Figure 1 Synopsys Ethernet Security solution block diagram.
With Synopsys MACsec security modules, designers can take advantage of:
- Compliance with IEEE 802.1AE standard
- Safety handling of each tire, including encapsulation/uncapsulation and tire validation
- Scalable throughput up to 100+ Gbps based on piped AES-GCM encryption with improved latency
- Encryption/decryption and authentication
- Authentication only
- Key sizes are 128-bit and 256-bit
- Entry/exit response time fixed
- Extended Packet Numbering according to IEEE 802.1AEbn
- Jumbo frames support
- Insert and remove a SecTag
- Configurable number of secure channels and associations
- Configurable re-protect window size
- Formal compensation
- Programmable covert compensation
- VLAN tag in clear support
- Choose bypass mode
Data retention policies vary around the world; Some government agencies will even try to enforce data access rights, control, ownership, censorship policy, or legislation. It is not enough protection to encrypt data only at rest. The use of multiple layers of network encryption may be necessary to ensure privacy and security, and to traverse unknown and uncensored elements of the Internet’s infrastructure. Zero-day vulnerabilities, malware, and viruses can easily threaten without the validation and protection provided by cryptographic technologies.
The main security standard for securing Ethernet traffic is MACsec, which provides security for data in transit between devices connected to an Ethernet network. The pre-shared key used in the first step of MACsec negotiation can prevent untrusted devices from successfully connecting to a secure Ethernet fabric. Computing on shared infrastructure further complicates this challenge – unless you can verify that the connection is secure, don’t trust it!

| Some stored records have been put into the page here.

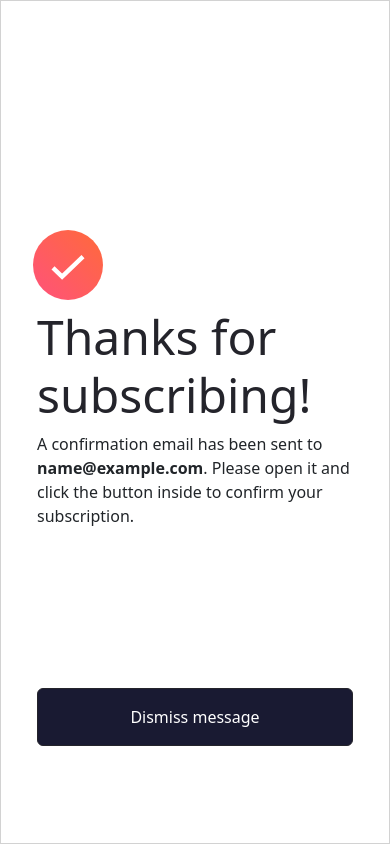
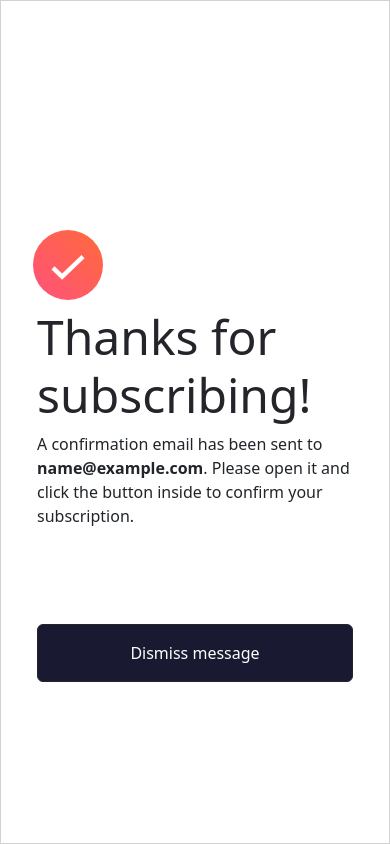
Before and after one commit to Lucas-Quiroga/newsletter-sign-up-with-success-message-main, a React (Vite) app: page / in a window 390 px wide. Both pictures are taken after typing "name@example.com" into the empty fields and a click on the button "Subscribe to monthly newsletter". Built offline with nearby package versions, Linux system fonts and the light colour scheme; no server answers.

Commit message:
finally app

```diff
--- a/src/styles/SuccesMessageStyles.css
+++ b/src/styles/SuccesMessageStyles.css
@@ -23,6 +23,6 @@
   .button-success {
     position: relative;
     padding: 1rem;
-    top: 8rem;
+    top: 4rem;
   }
 }
```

by adding Synopsys MACsec security modules to Synopsys Ethernet IP solutionsSoCs network designers can protect high-speed network traffic, enabling end-to-end security for data in motion between Ethernet-connected devices.
Learn more about enabling the highest levels of SoC security with Synopsys Secure Interfaces.
Jerry Lotto is HPC’s Senior Technical Marketing Manager at Synopsys.